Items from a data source
-- Opening Marker --

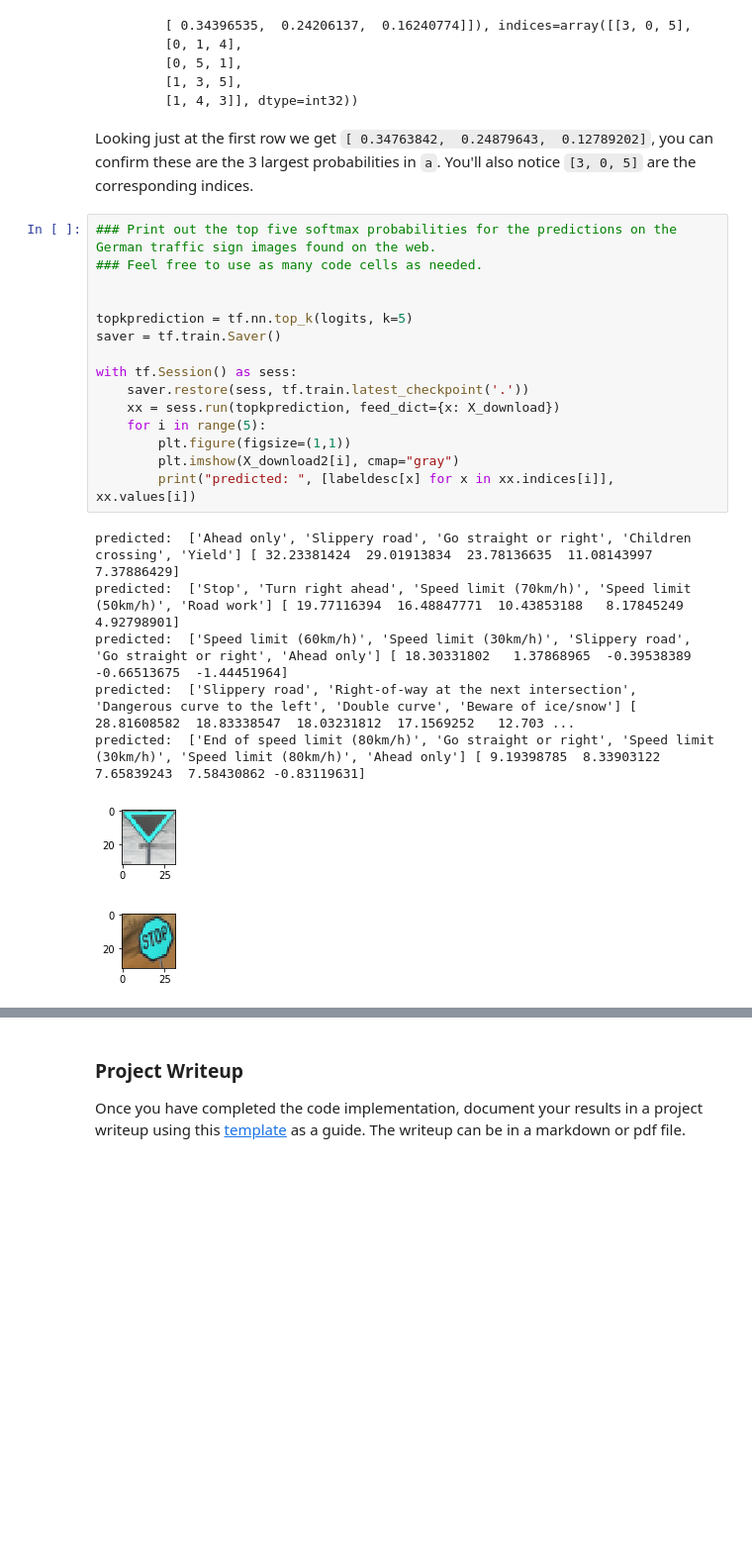
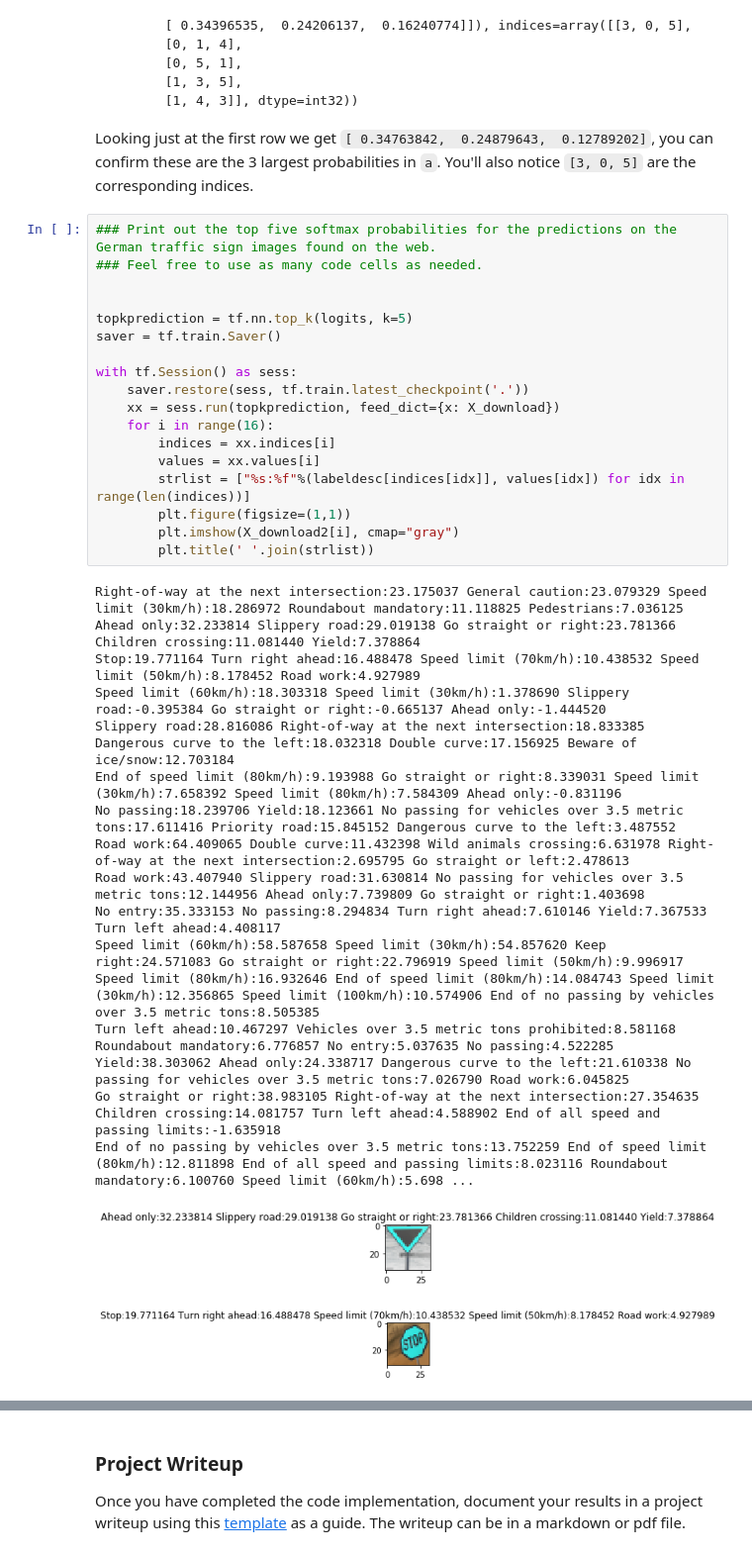
Before and after one commit to baihongjie/selfdrivingcar, a Jupyter notebook: TrafficSignClassifier/Traffic_Sign_Classifier.ipynb, the cells around one changed output, grey strips where cells are left out. Shown at 99% size. Saved outputs shown, nothing was run; the diff lists cells and outputs as text; blank space fills up the shorter version.

```diff
--- a/TrafficSignClassifier/Traffic_Sign_Classifier.ipynb
+++ b/TrafficSignClassifier/Traffic_Sign_Classifier.ipynb
@@ -479,23 +479,37 @@ Looking just at the first row we get `[ 0.34763842,  0.24879643,  0.12789202]`,
 # %%
 ### Print out the top five softmax probabilities for the predictions on the German traffic sign images found on the web.
 ### Feel free to use as many code cells as needed.
 
 
 topkprediction = tf.nn.top_k(logits, k=5)
 saver = tf.train.Saver()
 
 with tf.Session() as sess:
     saver.restore(sess, tf.train.latest_checkpoint('.'))
     xx = sess.run(topkprediction, feed_dict={x: X_download})
-    for i in range(5):
+    for i in range(16):
+        indices = xx.indices[i]
+        values = xx.values[i]
+        strlist = ["%s:%f"%(labeldesc[indices[idx]], values[idx]) for idx in range(len(indices))]
         plt.figure(figsize=(1,1))
         plt.imshow(X_download2[i], cmap="gray")
-        print("predicted: ", [labeldesc[x] for x in xx.indices[i]], xx.values[i])
+        plt.title(' '.join(strlist))
 # %% [output]
-predicted:  ['Ahead only', 'Slippery road', 'Go straight or right', 'Children crossing', 'Yield'] [ 32.23381424  29.01913834  23.78136635  11.08143997   7.37886429]
-predicted:  ['Stop', 'Turn right ahead', 'Speed limit (70km/h)', 'Speed limit (50km/h)', 'Road work'] [ 19.77116394  16.48847771  10.43853188   8.17845249   4.92798901]
-predicted:  ['Speed limit (60km/h)', 'Speed limit (30km/h)', 'Slippery road', 'Go straight or right', 'Ahead only'] [ 18.30331802   1.37868965  -0.39538389  -0.66513675  -1.44451964]
-predicted:  ['Slippery road', 'Right-of-way at the next intersection', 'Dangerous curve to the left', 'Double curve', 'Beware of ice/snow'] [ 28.81608582  18.83338547  18.03231812  17.1569252   12.703 ...
-predicted:  ['End of speed limit (80km/h)', 'Go straight or right', 'Speed limit (30km/h)', 'Speed limit (80km/h)', 'Ahead only'] [ 9.19398785  8.33903122  7.65839243  7.58430862 -0.83119631]
+Right-of-way at the next intersection:23.175037 General caution:23.079329 Speed limit (30km/h):18.286972 Roundabout mandatory:11.118825 Pedestrians:7.036125
+Ahead only:32.233814 Slippery road:29.019138 Go straight or right:23.781366 Children crossing:11.081440 Yield:7.378864
+Stop:19.771164 Turn right ahead:16.488478 Speed limit (70km/h):10.438532 Speed limit (50km/h):8.178452 Road work:4.927989
+Speed limit (60km/h):18.303318 Speed limit (30km/h):1.378690 Slippery road:-0.395384 Go straight or right:-0.665137 Ahead only:-1.444520
+Slippery road:28.816086 Right-of-way at the next intersection:18.833385 Dangerous curve to the left:18.032318 Double curve:17.156925 Beware of ice/snow:12.703184
+End of speed limit (80km/h):9.193988 Go straight or right:8.339031 Speed limit (30km/h):7.658392 Speed limit (80km/h):7.584309 Ahead only:-0.831196
+No passing:18.239706 Yield:18.123661 No passing for vehicles over 3.5 metric tons:17.611416 Priority road:15.845152 Dangerous curve to the left:3.487552
+Road work:64.409065 Double curve:11.432398 Wild animals crossing:6.631978 Right-of-way at the next intersection:2.695795 Go straight or left:2.478613
+Road work:43.407940 Slippery road:31.630814 No passing for vehicles over 3.5 metric tons:12.144956 Ahead only:7.739809 Go straight or right:1.403698
+No entry:35.333153 No passing:8.294834 Turn right ahead:7.610146 Yield:7.367533 Turn left ahead:4.408117
+Speed limit (60km/h):58.587658 Speed limit (30km/h):54.857620 Keep right:24.571083 Go straight or right:22.796919 Speed limit (50km/h):9.996917
+Speed limit (80km/h):16.932646 End of speed limit (80km/h):14.084743 Speed limit (30km/h):12.356865 Speed limit (100km/h):10.574906 End of no passing by vehicles over 3.5 metric tons:8.505385
+Turn left ahead:10.467297 Vehicles over 3.5 metric tons prohibited:8.581168 Roundabout mandatory:6.776857 No entry:5.037635 No passing:4.522285
+Yield:38.303062 Ahead only:24.338717 Dangerous curve to the left:21.610338 No passing for vehicles over 3.5 metric tons:7.026790 Road work:6.045825
+Go straight or right:38.983105 Right-of-way at the next intersection:27.354635 Children crossing:14.081757 Turn left ahead:4.588902 End of all speed and passing limits:-1.635918
+End of no passing by vehicles over 3.5 metric tons:13.752259 End of speed limit (80km/h):12.811898 End of all speed and passing limits:8.023116 Roundabout mandatory:6.100760 Speed limit (60km/h):5.698 ...
-[figure, old version]
+[figure, new version]
-[figure, old version]
+[figure, new version]
```
Also changed, not shown: parts of 1 cell of this notebook, 1 other file.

-- Closing Marker --

* _Try it_
Your copy should match the entries exactly, minus the pictures.

* _Reply_
Before and after one commit to baihongjie/selfdrivingcar, a Jupyter notebook: TrafficSignClassifier/Traffic_Sign_Classifier.ipynb, the cells around one changed output, grey strips where cells are left out. Shown at 99% size. Saved outputs shown, nothing was run; the diff lists cells and outputs as text; blank space fills up the shorter version.

```diff
--- a/TrafficSignClassifier/Traffic_Sign_Classifier.ipynb
+++ b/TrafficSignClassifier/Traffic_Sign_Classifier.ipynb
@@ -479,23 +479,37 @@ Looking just at the first row we get `[ 0.34763842,  0.24879643,  0.12789202]`,
 # %%
 ### Print out the top five softmax probabilities for the predictions on the German traffic sign images found on the web.
 ### Feel free to use as many code cells as needed.
 
 
 topkprediction = tf.nn.top_k(logits, k=5)
 saver = tf.train.Saver()
 
 with tf.Session() as sess:
     saver.restore(sess, tf.train.latest_checkpoint('.'))
     xx = sess.run(topkprediction, feed_dict={x: X_download})
-    for i in range(5):
+    for i in range(16):
+        indices = xx.indices[i]
+        values = xx.values[i]
+        strlist = ["%s:%f"%(labeldesc[indices[idx]], values[idx]) for idx in range(len(indices))]
         plt.figure(figsize=(1,1))
         plt.imshow(X_download2[i], cmap="gray")
-        print("predicted: ", [labeldesc[x] for x in xx.indices[i]], xx.values[i])
+        plt.title(' '.join(strlist))
 # %% [output]
-predicted:  ['Ahead only', 'Slippery road', 'Go straight or right', 'Children crossing', 'Yield'] [ 32.23381424  29.01913834  23.78136635  11.08143997   7.37886429]
-predicted:  ['Stop', 'Turn right ahead', 'Speed limit (70km/h)', 'Speed limit (50km/h)', 'Road work'] [ 19.77116394  16.48847771  10.43853188   8.17845249   4.92798901]
-predicted:  ['Speed limit (60km/h)', 'Speed limit (30km/h)', 'Slippery road', 'Go straight or right', 'Ahead only'] [ 18.30331802   1.37868965  -0.39538389  -0.66513675  -1.44451964]
-predicted:  ['Slippery road', 'Right-of-way at the next intersection', 'Dangerous curve to the left', 'Double curve', 'Beware of ice/snow'] [ 28.81608582  18.83338547  18.03231812  17.1569252   12.703 ...
-predicted:  ['End of speed limit (80km/h)', 'Go straight or right', 'Speed limit (30km/h)', 'Speed limit (80km/h)', 'Ahead only'] [ 9.19398785  8.33903122  7.65839243  7.58430862 -0.83119631]
+Right-of-way at the next intersection:23.175037 General caution:23.079329 Speed limit (30km/h):18.286972 Roundabout mandatory:11.118825 Pedestrians:7.036125
+Ahead only:32.233814 Slippery road:29.019138 Go straight or right:23.781366 Children crossing:11.081440 Yield:7.378864
+Stop:19.771164 Turn right ahead:16.488478 Speed limit (70km/h):10.438532 Speed limit (50km/h):8.178452 Road work:4.927989
+Speed limit (60km/h):18.303318 Speed limit (30km/h):1.378690 Slippery road:-0.395384 Go straight or right:-0.665137 Ahead only:-1.444520
+Slippery road:28.816086 Right-of-way at the next intersection:18.833385 Dangerous curve to the left:18.032318 Double curve:17.156925 Beware of ice/snow:12.703184
+End of speed limit (80km/h):9.193988 Go straight or right:8.339031 Speed limit (30km/h):7.658392 Speed limit (80km/h):7.584309 Ahead only:-0.831196
+No passing:18.239706 Yield:18.123661 No passing for vehicles over 3.5 metric tons:17.611416 Priority road:15.845152 Dangerous curve to the left:3.487552
+Road work:64.409065 Double curve:11.432398 Wild animals crossing:6.631978 Right-of-way at the next intersection:2.695795 Go straight or left:2.478613
+Road work:43.407940 Slippery road:31.630814 No passing for vehicles over 3.5 metric tons:12.144956 Ahead only:7.739809 Go straight or right:1.403698
+No entry:35.333153 No passing:8.294834 Turn right ahead:7.610146 Yield:7.367533 Turn left ahead:4.408117
+Speed limit (60km/h):58.587658 Speed limit (30km/h):54.857620 Keep right:24.571083 Go straight or right:22.796919 Speed limit (50km/h):9.996917
+Speed limit (80km/h):16.932646 End of speed limit (80km/h):14.084743 Speed limit (30km/h):12.356865 Speed limit (100km/h):10.574906 End of no passing by vehicles over 3.5 metric tons:8.505385
+Turn left ahead:10.467297 Vehicles over 3.5 metric tons prohibited:8.581168 Roundabout mandatory:6.776857 No entry:5.037635 No passing:4.522285
+Yield:38.303062 Ahead only:24.338717 Dangerous curve to the left:21.610338 No passing for vehicles over 3.5 metric tons:7.026790 Road work:6.045825
+Go straight or right:38.983105 Right-of-way at the next intersection:27.354635 Children crossing:14.081757 Turn left ahead:4.588902 End of all speed and passing limits:-1.635918
+End of no passing by vehicles over 3.5 metric tons:13.752259 End of speed limit (80km/h):12.811898 End of all speed and passing limits:8.023116 Roundabout mandatory:6.100760 Speed limit (60km/h):5.698 ...
-[figure, old version]
+[figure, new version]
-[figure, old version]
+[figure, new version]
```
Also changed, not shown: parts of 1 cell of this notebook, 1 other file.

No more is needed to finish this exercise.